◆ Requirement
Can you pull out each line of the data below that includes the word "lines"?

- - -

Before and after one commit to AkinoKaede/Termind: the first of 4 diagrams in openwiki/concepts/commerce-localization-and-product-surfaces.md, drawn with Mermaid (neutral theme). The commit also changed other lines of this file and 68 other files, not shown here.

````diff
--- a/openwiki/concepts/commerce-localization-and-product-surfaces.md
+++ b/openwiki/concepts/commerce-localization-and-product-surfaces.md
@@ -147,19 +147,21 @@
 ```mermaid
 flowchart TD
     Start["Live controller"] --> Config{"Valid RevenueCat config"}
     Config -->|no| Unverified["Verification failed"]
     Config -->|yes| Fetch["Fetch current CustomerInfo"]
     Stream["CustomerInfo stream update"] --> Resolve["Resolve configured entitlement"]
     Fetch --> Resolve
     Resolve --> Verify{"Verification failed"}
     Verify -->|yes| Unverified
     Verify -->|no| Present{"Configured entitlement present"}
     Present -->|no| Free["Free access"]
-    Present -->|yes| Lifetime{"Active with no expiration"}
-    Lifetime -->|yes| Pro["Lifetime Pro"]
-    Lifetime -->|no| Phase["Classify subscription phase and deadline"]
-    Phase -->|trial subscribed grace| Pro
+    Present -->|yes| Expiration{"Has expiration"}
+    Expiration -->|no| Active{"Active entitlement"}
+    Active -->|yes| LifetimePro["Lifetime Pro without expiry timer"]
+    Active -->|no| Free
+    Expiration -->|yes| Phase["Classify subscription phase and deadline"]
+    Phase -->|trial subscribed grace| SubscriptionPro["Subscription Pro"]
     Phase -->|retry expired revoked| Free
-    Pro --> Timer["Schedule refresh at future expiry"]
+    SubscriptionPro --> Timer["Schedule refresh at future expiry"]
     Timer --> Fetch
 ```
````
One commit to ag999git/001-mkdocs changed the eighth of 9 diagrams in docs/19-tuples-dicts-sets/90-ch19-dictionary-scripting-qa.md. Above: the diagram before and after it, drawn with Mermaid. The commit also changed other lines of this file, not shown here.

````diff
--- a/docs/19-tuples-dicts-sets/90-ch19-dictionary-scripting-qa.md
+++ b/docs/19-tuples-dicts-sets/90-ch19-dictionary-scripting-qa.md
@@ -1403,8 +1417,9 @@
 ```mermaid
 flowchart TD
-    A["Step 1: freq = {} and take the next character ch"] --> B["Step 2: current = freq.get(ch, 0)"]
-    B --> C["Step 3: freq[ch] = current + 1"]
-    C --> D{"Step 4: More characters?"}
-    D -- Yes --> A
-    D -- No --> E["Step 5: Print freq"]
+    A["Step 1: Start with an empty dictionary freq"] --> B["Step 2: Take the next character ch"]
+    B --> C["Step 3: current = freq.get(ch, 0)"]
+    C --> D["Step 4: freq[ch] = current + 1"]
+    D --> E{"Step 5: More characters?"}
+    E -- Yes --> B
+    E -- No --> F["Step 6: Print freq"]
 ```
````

- - -

◆ Solution to this exercise
Before and after one commit to AkinoKaede/Termind: the first of 4 diagrams in openwiki/concepts/commerce-localization-and-product-surfaces.md, drawn with Mermaid (neutral theme). The commit also changed other lines of this file and 68 other files, not shown here.
One commit to ag999git/001-mkdocs changed the eighth of 9 diagrams in docs/19-tuples-dicts-sets/90-ch19-dictionary-scripting-qa.md. Above: the diagram before and after it, drawn with Mermaid. The commit also changed other lines of this file, not shown here.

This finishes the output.